U.S. Incomes Decline for Third Consecutive Year
Americans are facing the challenge of declining incomes for the third year in a row, primarily attributed to surging inflation. Median household incomes have dipped to $74,580 in 2022, marking a 2.3 percent decrease from the 2021 estimate of $76,330. This decline represents a 4.7 percent drop since incomes peaked in 2019.
The Economic Landscape
The Census Bureau’s latest report underscores the ongoing economic struggles faced by American households, which have persisted since the onset of the Covid-19 pandemic. These challenges were exacerbated by a four-decade high in inflation, driven by supply chain disruptions and energy price spikes due to the Ukraine conflict in the summer of 2022.
Hope on the Horizon
Despite these difficulties, there is optimism for the future. Experts predict that the economic landscape may begin to shift in the coming year. Earnings and inflation trends show signs of improvement, thanks to a robust labor market and stabilizing price increases. Chief Economist at Comerica Bank, Bill Adams, believes that wages may start to recover some of the lost ground in the previous years.
Wage growth for the typical worker began to outpace inflation in December 2022, with inflation-adjusted wages increasing by approximately 3 percent in July.
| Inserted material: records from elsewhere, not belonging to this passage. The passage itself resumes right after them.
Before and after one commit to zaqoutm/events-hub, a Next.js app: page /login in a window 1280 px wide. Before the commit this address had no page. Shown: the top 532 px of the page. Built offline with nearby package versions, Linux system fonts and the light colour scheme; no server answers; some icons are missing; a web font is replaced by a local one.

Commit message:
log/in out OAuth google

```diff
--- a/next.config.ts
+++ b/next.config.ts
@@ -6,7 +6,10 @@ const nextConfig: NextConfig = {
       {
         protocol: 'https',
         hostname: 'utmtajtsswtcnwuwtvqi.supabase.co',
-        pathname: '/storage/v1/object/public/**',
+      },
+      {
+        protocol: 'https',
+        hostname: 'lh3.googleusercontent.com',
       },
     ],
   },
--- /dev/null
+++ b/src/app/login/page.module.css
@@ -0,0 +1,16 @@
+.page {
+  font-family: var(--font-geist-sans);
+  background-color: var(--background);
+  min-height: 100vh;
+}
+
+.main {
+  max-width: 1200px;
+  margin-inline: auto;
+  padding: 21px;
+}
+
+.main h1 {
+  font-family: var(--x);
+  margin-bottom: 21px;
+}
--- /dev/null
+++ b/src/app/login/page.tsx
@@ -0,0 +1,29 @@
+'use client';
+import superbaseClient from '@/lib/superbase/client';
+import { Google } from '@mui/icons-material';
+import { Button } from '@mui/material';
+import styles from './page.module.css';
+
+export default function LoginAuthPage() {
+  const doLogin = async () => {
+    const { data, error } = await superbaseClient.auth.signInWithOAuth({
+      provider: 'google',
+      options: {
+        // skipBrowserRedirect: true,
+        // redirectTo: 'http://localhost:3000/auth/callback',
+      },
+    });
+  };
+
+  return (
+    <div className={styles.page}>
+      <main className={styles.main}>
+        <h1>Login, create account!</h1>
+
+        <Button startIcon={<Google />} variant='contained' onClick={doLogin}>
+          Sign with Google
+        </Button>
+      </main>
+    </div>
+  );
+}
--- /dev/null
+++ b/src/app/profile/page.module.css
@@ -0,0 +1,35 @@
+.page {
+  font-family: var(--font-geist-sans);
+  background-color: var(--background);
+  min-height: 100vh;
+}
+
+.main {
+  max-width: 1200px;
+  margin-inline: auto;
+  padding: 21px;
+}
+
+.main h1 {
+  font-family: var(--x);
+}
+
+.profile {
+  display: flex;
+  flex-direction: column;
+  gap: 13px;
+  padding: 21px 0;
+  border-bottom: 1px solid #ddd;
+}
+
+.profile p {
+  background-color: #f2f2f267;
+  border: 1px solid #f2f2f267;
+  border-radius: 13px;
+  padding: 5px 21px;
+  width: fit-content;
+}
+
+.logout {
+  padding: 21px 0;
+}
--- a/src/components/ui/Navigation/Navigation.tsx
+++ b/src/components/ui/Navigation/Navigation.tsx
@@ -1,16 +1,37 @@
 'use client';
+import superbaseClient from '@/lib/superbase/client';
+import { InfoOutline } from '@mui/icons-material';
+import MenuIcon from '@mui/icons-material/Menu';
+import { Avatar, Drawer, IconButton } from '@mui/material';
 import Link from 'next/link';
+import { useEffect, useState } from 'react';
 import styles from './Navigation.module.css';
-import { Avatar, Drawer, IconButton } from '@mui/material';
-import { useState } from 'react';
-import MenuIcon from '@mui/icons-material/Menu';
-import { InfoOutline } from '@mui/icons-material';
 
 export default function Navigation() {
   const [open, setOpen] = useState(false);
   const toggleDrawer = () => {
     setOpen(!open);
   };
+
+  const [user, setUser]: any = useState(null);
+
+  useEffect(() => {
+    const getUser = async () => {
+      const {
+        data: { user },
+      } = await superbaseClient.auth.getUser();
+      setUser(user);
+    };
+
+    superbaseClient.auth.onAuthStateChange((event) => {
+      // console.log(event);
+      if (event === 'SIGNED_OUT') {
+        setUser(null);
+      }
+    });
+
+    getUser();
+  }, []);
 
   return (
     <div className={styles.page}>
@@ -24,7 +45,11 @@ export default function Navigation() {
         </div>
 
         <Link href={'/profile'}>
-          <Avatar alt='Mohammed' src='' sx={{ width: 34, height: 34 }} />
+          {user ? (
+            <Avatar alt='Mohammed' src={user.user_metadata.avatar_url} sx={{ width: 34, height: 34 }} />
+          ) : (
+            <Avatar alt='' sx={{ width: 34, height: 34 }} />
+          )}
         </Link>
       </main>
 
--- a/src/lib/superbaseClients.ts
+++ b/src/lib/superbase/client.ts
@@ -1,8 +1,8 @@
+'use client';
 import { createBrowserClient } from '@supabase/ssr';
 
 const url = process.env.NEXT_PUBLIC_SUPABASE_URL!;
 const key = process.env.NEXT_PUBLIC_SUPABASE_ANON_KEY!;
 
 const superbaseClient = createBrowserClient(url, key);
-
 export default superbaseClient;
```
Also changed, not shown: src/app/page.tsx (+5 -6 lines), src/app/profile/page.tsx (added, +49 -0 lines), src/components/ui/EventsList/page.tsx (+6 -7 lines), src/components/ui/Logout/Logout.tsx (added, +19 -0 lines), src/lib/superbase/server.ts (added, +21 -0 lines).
This increase in household incomes is attributed to more individuals re-entering the job market, contributing to solid economic growth despite the Federal Reserve’s efforts to combat rising inflation through increased interest rates.
The Census Bureau’s annual report reveals regional disparities in median household incomes in 2022. The highest incomes were observed in the West (approximately $82,900) and the Northeast (around $80,400), followed by the Midwest (about $73,100) and the South (about $68,200). However, the official U.S. national poverty rate remained at 11.5 percent in 2022, affecting around 37.9 million individuals living in poverty. This measure does not account for taxes paid by households or noncash government assistance.
Earnings and Gender Gap
Median earnings in 2022 for all workers, adjusted for inflation, experienced a decline of approximately 2.2 percent, reaching about $48,000 compared to the previous year. Among full-time, year-round workers, median earnings dropped by 1.3 percent to about $60,100. Notably, the gender pay gap among full-time, year-round workers remained relatively stable, with a female-to-male earnings ratio of 84 percent in 2022.
Disparities Across Cities
Recent reports highlight significant disparities in income growth among U.S. cities from 2019 to 2021. Median incomes in San Bernardino, California, surged by 31.3 percent to $65,311, while Baton Rouge, Louisiana, saw incomes drop by 9.6 percent to $45,819. A study tracking these changes reveals how some areas experienced substantial growth, while others faced decline. Huntsville, Alabama, followed closely behind San Bernardino with incomes growing by 30.21 percent.
Even affluent cities like New York City and San Francisco were not immune to income declines. Moreno Valley, California (21.99 percent), Winston-Salem, North Carolina (21.65 percent), and Toledo, Ohio (20.27 percent) complete the top five cities with income growth. Baton Rouge experienced the largest decline in median incomes.
As the economic landscape continues to evolve, these trends underscore the challenges and disparities within the United States’ income landscape, as well as the potential for recovery and improvement in the years ahead.